Thuistezien 95 — 28.07.2020

Rites of Passage V
A Diary

Dear A.,
It is raining tonight. Yesterday I was walking home from the movies. I crossed the street and approached my house, when on the right side of the street the green park appeared. Silent and dense, it stood quietly. Immediately I felt the cold ground and the little drops that moistened the air on my body. I didn't expect the temperature change to be so present. Cold and silent, calm.
I understand Raimundas. Writing is melancholic, the words too fast; the sentence too slow. The memory detached from reality, the present so fragile, losing touch with its narrative, losing itself in the tunnel-vision of the pen that couldn't keep up. Writing is tearing yourself apart. Always on the edge of drowning in itself.
We can make rules in order to brake them. As a character, an alter-ego, we can ignore the multi-faceted experience of everything collected in ‘I’ and take one narrative, make some extra up and forget about the responsibility of the author of a diary.

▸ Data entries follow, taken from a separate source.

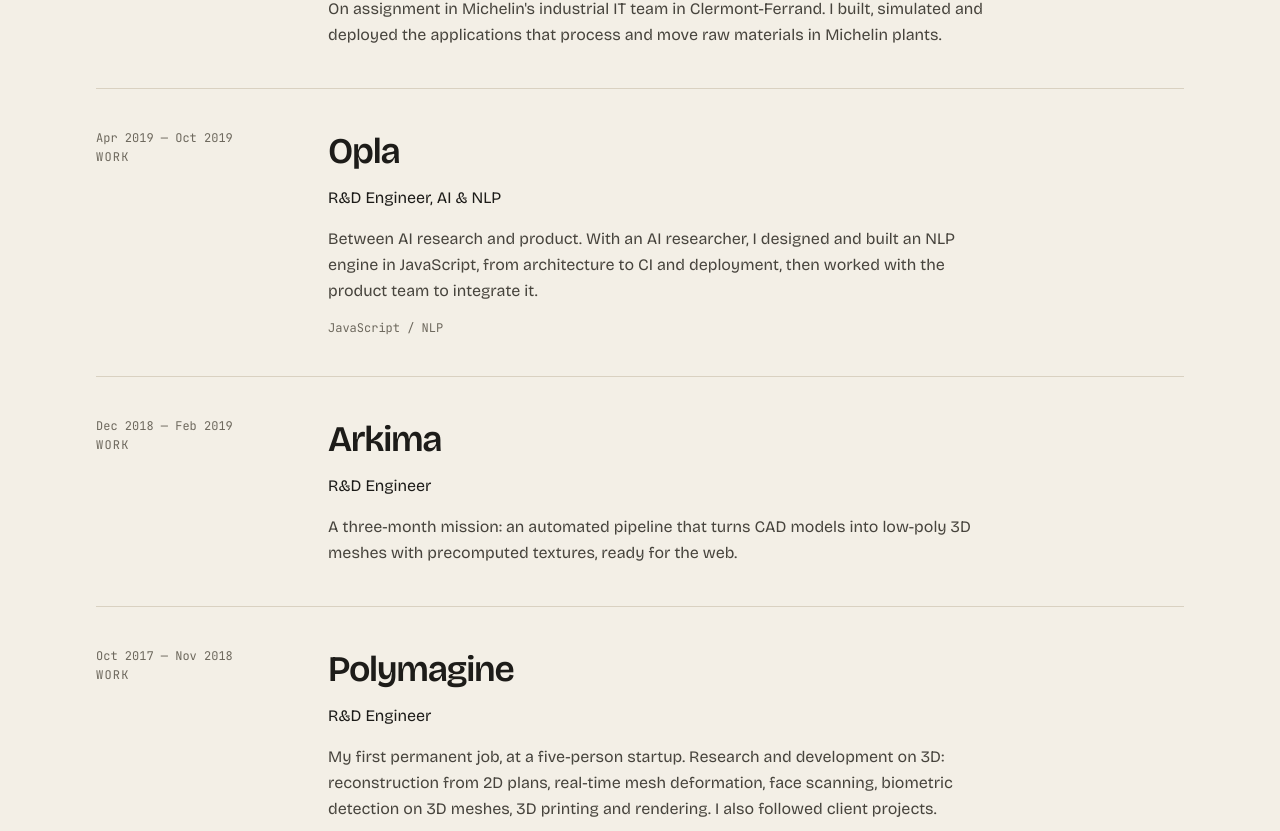
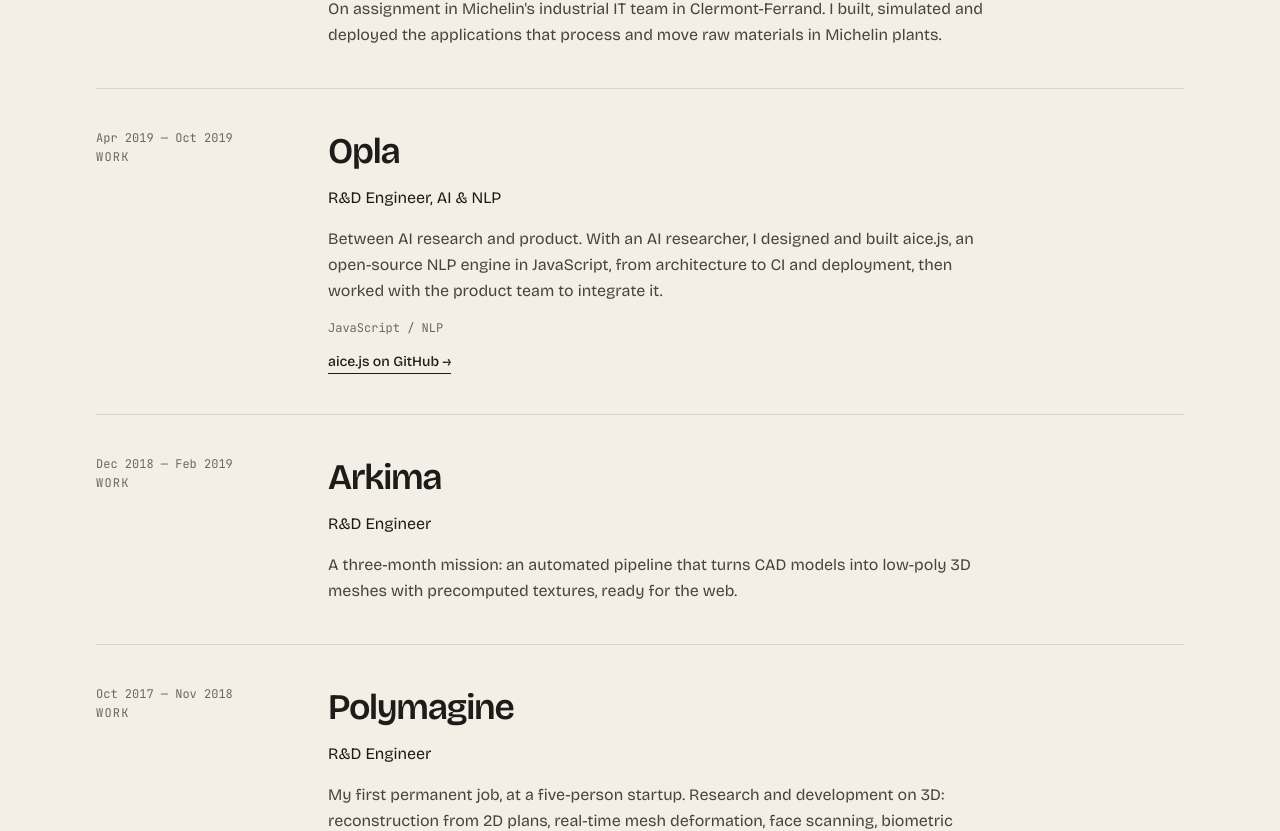
Before and after one commit to Thenkei/personal-site, a React (Vite) app: page / in a window 1280 px wide. Shown: the part 2357-3188 px from the top of the page. Built offline with nearby package versions, Linux system fonts and the light colour scheme; no server answers.

Commit message:
feat(career): link aice.js from the opla role (#13)

```diff
--- a/src/components/Route.tsx
+++ b/src/components/Route.tsx
@@ -87,6 +87,11 @@ export function Route() {
               </ul>
               {leg.summary && <p className="mt-4 max-w-2xl leading-relaxed text-ink-2">{leg.summary}</p>}
               {leg.tags && <p className="mt-4 font-mono text-xs text-muted">{leg.tags.join(' / ')}</p>}
+              {leg.link && (
+                <a href={leg.link.href} className="link-underline mt-4 inline-block text-sm font-medium text-ink">
+                  {leg.link.label} →
+                </a>
+              )}
             </div>
           </li>
         ))}
--- a/src/content.ts
+++ b/src/content.ts
@@ -24,6 +24,7 @@ export interface Leg {
   kind: 'work' | 'study';
   summary?: string;
   tags?: readonly string[];
+  link?: { label: string; href: string };
   /** Chronological, oldest first. */
   roles: readonly Role[];
 }
@@ -115,8 +116,9 @@ export const legs: readonly Leg[] = [
     org: 'Opla',
     kind: 'work',
     summary:
-      'Between AI research and product. With an AI researcher, I designed and built an NLP engine in JavaScript, from architecture to CI and deployment, then worked with the product team to integrate it.',
+      'Between AI research and product. With an AI researcher, I designed and built aice.js, an open-source NLP engine in JavaScript, from architecture to CI and deployment, then worked with the product team to integrate it.',
     tags: ['JavaScript', 'NLP'],
+    link: { label: 'aice.js on GitHub', href: 'https://github.com/Thenkei/aice.js' },
     roles: [{ id: 'opla', title: 'R&D Engineer, AI & NLP', start: '2019-04', end: '2019-10', elevation: 0.43 }],
   },
   {
```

The present situation was totally unimaginable just a few months ago, and shows both an unprecedented rise of state control over the public sphere and an inspiring example of what can be achieved if humanity is united in a common cause. The global lockdown is a rite of passage of sorts – our society is at the crossroads of perhaps more compassionate times, and as people spend more time with themselves and their families, it also means a certain intensification of experience, which could bring about a change in the outlook and values. To celebrate this transition and offer some mirroring, Annastate residents are issuing a video-broadcasting series combining video and performance with the readings of works of Lithuanian writer Raimundas Malašauskas.

Annastate would like to thank Stroom for the support of the project, PageNotFound for the informational support, Raimundas Malasauskas for his interest in collaboration and West for the guidance and platform.

P.S. The members of Annastate have started the project during the peak of the pandemic and today (four months later, July 2020) it seems that the whole world is ready to ‘get out’ of the lockdown, to meet friends again and... continue the life as it used to be. We share the same desire to overcome the lockdown, but putting a different meaning to what overcoming means.
It is about re-evaluating oneself and the world we are living in, to meet the new world where the whole system and society as we know it, invests more into education, health, people’s values and morals.